Task to complete =
The answer must consist of every line from the entries below that contains the word "width".

Provided data =
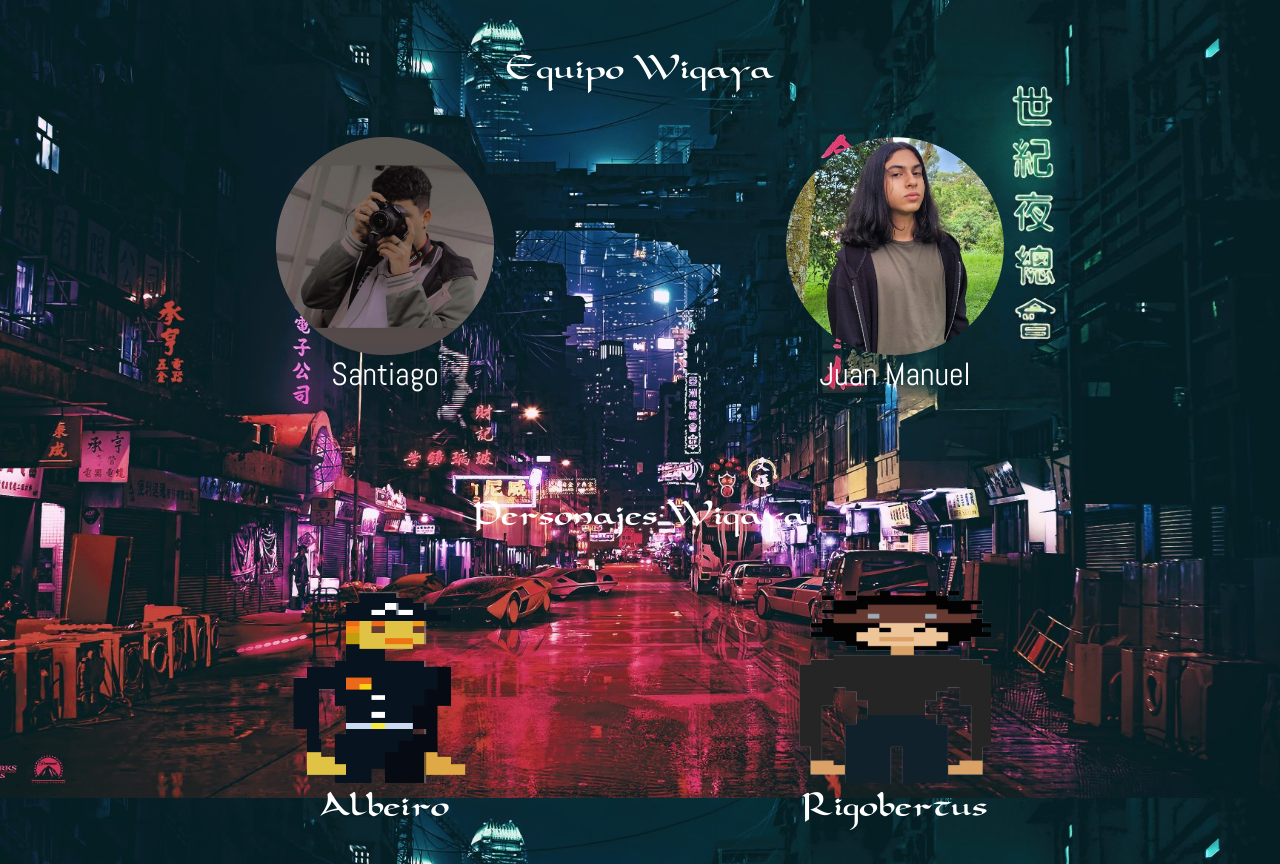
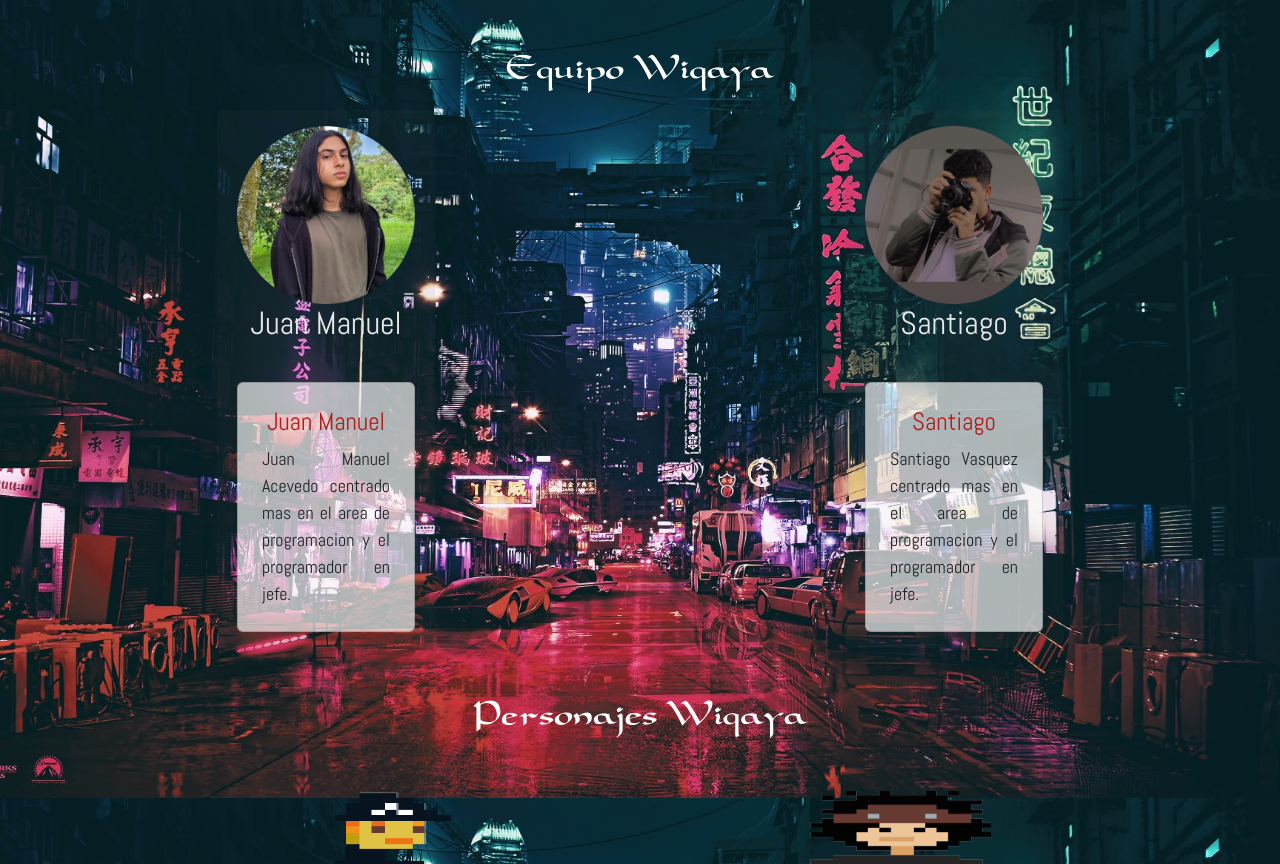
Before and after one commit to Vasquez-j11/Proyecto-final-Rubiela, a plain HTML site: page index.html in a window 1280 px wide. Shown: the part 802-1666 px from the top of the page. Drawn offline with nearby package versions, Linux system fonts and the light colour scheme.

Commit message:
subir archivos

```diff
--- a/Styles/styles.css
+++ b/Styles/styles.css
@@ -109,12 +109,44 @@ header{
     max-height: 550px;
 }
 #textyo{
-    color: #fff;
+    color: #e9e8e8;
     font-family: Abel;
 }
+#textyo:hover{
+    color: #B21F1A;
+}
+.tituyo{
+    font-family: Abel !important;
+    font-size: 25px !important;
+}
+.parrayo{
+    text-align: justify !important;
+}
+.yotrin{
+    background-color: #ffffffa9;
+    width: 100%;
+}
 #contyo{
+    margin: auto;
+    max-width: 250px;
+}
+.accordion{
+    display: flex;
+}
+.accordion-item{
+    background-color: rgba(78, 78, 78, 0.075);
+    border: none !important;
+}
 
-    max-width: 250px;
+#trin{
+    background-color: transparent;
+    box-shadow: none;
+    display: block;
+
+}
+.accordion-button::after{
+        width: 0;
+        color: #fff;
 }
 #contnaje{
     max-width: 250px;
--- a/index.html
+++ b/index.html
@@ -89,16 +89,62 @@
         <div class="container-fluid ">
             <h1 class="titutrin text-center text-sm-center text-md-center text-lg-center">Equipo Wiqaya</h1>
             <div class="row d-flex justify-content-evenly align-items-center" id="contimg">
+                <div class="accordion " id="accordionExample">
+                    <div class="col-12 col-sm-6 col-lg-6 p-3" id="contyo">
+                        <div class="accordion-item">
+                            <h2 class="accordion-header" id="headingOne">
+                                <button class="accordion-button" id="trin" type="button" data-bs-toggle="collapse"
+                                    data-bs-target="#collapseOne" aria-expanded="true" aria-controls="collapseOne">
+                                    <img src="./img/juanma.png" class="img-fluid " alt="...">
+                                        <h2 class="text-center text-sm-center text-md-center text-lg-center" id="textyo">Juan Manuel</h2>
 
-                <div class="col-12 col-lg-6 p-3" id="contyo">
-                    <img class="img-fluid" src="./img/Santiagro.png" alt="">
-                    <h2 class="text-center text-sm-center text-md-center text-lg-center" id="textyo">Santiago</h2>
-                </div>
-                <div class="col-12 col-lg-6 p-3" id="contyo">
-                    <img class="img-fluid" src="./img/juanma.png" alt="">
-                    <h2 class="text-center text-sm-center text-md-center text-lg-center" id="textyo">Juan Manuel</h2>
+                                </button>
+                            </h2>
+                            <div id="collapseOne" class="accordion-collapse collapse show" aria-labelledby="headingOne"
+                                data-bs-parent="#accordionExample">
+                                <div class="accordion-body">
+                                    <div class="card yotrin p-2">
+                                        <div class="card-body">
+                                            <h5 class="card-title text-center tituyo">Juan Manuel</h5>
+                                            <p class="card-text parrayo">Juan Manuel Acevedo centrado mas en el area de programacion y el programador en jefe.</p>
+                                        </div>
+                                    </div>
+                                </div>
+                            </div>
+                        </div>
+                    </div>
+                    <div class="col-12 col-sm-6 col-lg-6 p-3" id="contyo">
+                        <div class="accordion-item">
+                            <h2 class="accordion-header" id="headingOne">
+                                <button class="accordion-button" id="trin" type="button" data-bs-toggle="collapse"
+                                    data-bs-target="#collapseTwo" aria-expanded="true" aria-controls="collapseOne">
+                                    <img src="./img/Santiagro.png" class="img-fluid " alt="...">
+                                    <h2 class="text-center text-sm-center text-md-center text-lg-center" id="textyo">Santiago</h2>
+                                </button>
+                            </h2>
+                            <div id="collapseTwo" class="accordion-collapse collapse show" aria-labelledby="headingOne"
+                                data-bs-parent="#accordionExample">
+                                <div class="accordion-body">
+                                    <div class="card yotrin p-2">
+                                        <div class="card-body">
+                                            <h5 class="card-title text-center tituyo">Santiago</h5>
+                                            <p class="card-text parrayo">Santiago Vasquez centrado mas en el area de programacion y el programador en jefe.</p>
+                                        </div>
+                                    </div>
+                                </div>
+                            </div>
+                        </div>
+                    </div>
                 </div>
             </div>
+
+
+
+
+
+
+
+
         </div>
         <div class="container-fluid">
             <h1 class="titutrin text-center text-sm-center text-md-center text-lg-center mt-5">Personajes Wiqaya</h1>
@@ -188,7 +234,7 @@
         <div class="row">
             <div class="col-12 d-flex align-items-center justify-content-center" id="btnxd">
                 <button type="button" class="btn " id="btnzy">
-                     Juega ahora!
+                    Juega ahora!
                 </button>
             </div>
         </div>
```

Written solution =
+    width: 100%;
+    max-width: 250px;
-    max-width: 250px;
+        width: 0;
     max-width: 250px;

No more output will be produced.